Task item: Within the records, which lines hold the string "email"? Report each one by copying it.

*** Block opens ***

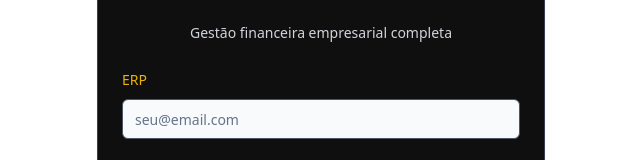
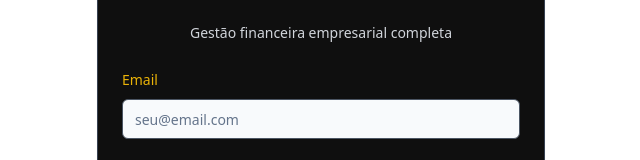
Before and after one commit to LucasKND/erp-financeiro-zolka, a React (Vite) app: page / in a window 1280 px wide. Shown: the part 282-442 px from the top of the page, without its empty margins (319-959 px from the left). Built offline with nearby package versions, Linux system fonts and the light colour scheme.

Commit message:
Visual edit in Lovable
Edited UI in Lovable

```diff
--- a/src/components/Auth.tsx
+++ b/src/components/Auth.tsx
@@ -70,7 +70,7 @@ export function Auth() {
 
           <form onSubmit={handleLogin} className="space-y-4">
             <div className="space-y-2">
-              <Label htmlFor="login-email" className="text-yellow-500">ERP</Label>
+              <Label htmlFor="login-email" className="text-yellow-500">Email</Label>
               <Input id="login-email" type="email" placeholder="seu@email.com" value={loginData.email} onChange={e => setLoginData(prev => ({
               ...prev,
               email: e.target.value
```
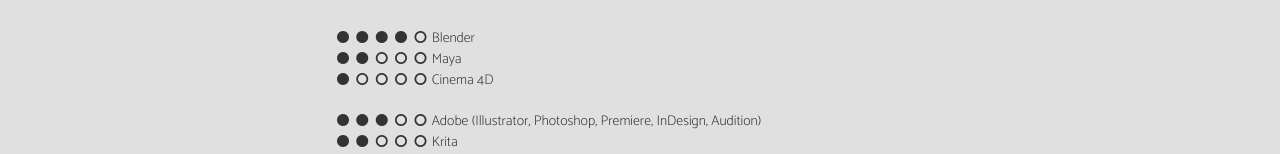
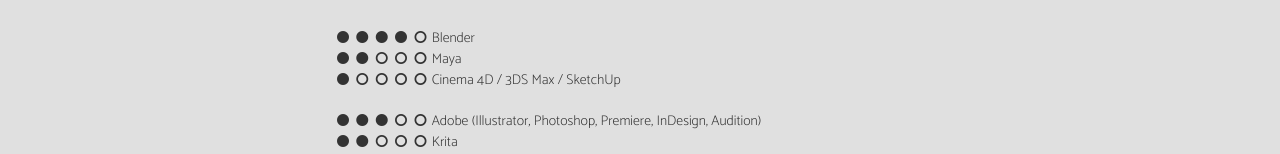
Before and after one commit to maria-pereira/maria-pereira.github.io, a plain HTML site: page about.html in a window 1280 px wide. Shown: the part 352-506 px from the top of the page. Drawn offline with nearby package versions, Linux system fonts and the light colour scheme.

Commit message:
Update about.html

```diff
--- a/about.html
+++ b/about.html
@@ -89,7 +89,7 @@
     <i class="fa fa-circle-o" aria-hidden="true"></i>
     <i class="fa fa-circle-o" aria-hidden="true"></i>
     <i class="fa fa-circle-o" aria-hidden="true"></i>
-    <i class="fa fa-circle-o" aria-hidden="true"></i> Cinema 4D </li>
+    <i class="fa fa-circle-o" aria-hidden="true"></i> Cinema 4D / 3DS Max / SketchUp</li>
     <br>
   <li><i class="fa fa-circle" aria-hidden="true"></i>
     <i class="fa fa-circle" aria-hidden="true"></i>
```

*** Block closes ***
*** Block opens ***

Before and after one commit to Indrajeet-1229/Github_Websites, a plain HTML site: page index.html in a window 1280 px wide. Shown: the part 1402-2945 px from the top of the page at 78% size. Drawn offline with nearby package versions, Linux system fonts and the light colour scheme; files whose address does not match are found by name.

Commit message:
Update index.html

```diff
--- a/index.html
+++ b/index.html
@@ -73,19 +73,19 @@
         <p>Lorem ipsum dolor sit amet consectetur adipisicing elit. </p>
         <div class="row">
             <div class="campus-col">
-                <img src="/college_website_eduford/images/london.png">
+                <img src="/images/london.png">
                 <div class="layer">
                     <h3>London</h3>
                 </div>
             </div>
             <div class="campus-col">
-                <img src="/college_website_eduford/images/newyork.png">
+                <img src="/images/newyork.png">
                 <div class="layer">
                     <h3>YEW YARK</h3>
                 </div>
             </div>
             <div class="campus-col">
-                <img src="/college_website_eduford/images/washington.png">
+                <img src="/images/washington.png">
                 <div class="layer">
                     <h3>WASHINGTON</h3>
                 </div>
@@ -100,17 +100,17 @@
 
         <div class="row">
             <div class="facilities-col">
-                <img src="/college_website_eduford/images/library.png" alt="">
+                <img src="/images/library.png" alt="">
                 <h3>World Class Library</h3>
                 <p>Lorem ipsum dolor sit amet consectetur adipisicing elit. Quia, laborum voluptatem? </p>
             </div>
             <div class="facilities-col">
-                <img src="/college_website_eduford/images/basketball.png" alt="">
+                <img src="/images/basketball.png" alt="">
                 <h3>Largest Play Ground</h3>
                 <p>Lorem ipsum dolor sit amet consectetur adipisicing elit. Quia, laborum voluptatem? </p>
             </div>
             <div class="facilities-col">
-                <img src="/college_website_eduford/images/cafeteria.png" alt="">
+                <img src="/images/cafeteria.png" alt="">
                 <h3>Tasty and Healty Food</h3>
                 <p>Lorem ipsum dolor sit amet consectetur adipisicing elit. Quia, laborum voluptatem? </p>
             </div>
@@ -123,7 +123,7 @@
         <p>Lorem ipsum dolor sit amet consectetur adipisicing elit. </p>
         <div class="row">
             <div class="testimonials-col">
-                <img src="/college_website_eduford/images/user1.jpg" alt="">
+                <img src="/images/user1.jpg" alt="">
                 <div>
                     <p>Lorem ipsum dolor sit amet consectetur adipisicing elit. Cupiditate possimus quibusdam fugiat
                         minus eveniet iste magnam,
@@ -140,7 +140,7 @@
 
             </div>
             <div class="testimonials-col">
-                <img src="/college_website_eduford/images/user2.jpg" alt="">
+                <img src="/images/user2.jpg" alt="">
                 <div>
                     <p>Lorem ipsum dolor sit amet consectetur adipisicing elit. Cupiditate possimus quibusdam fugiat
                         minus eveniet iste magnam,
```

*** Block closes ***

Answer to this task:
-              <Label htmlFor="login-email" className="text-yellow-500">ERP</Label>
+              <Label htmlFor="login-email" className="text-yellow-500">Email</Label>
               <Input id="login-email" type="email" placeholder="seu@email.com" value={loginData.email} onChange={e => setLoginData(prev => ({
               email: e.target.value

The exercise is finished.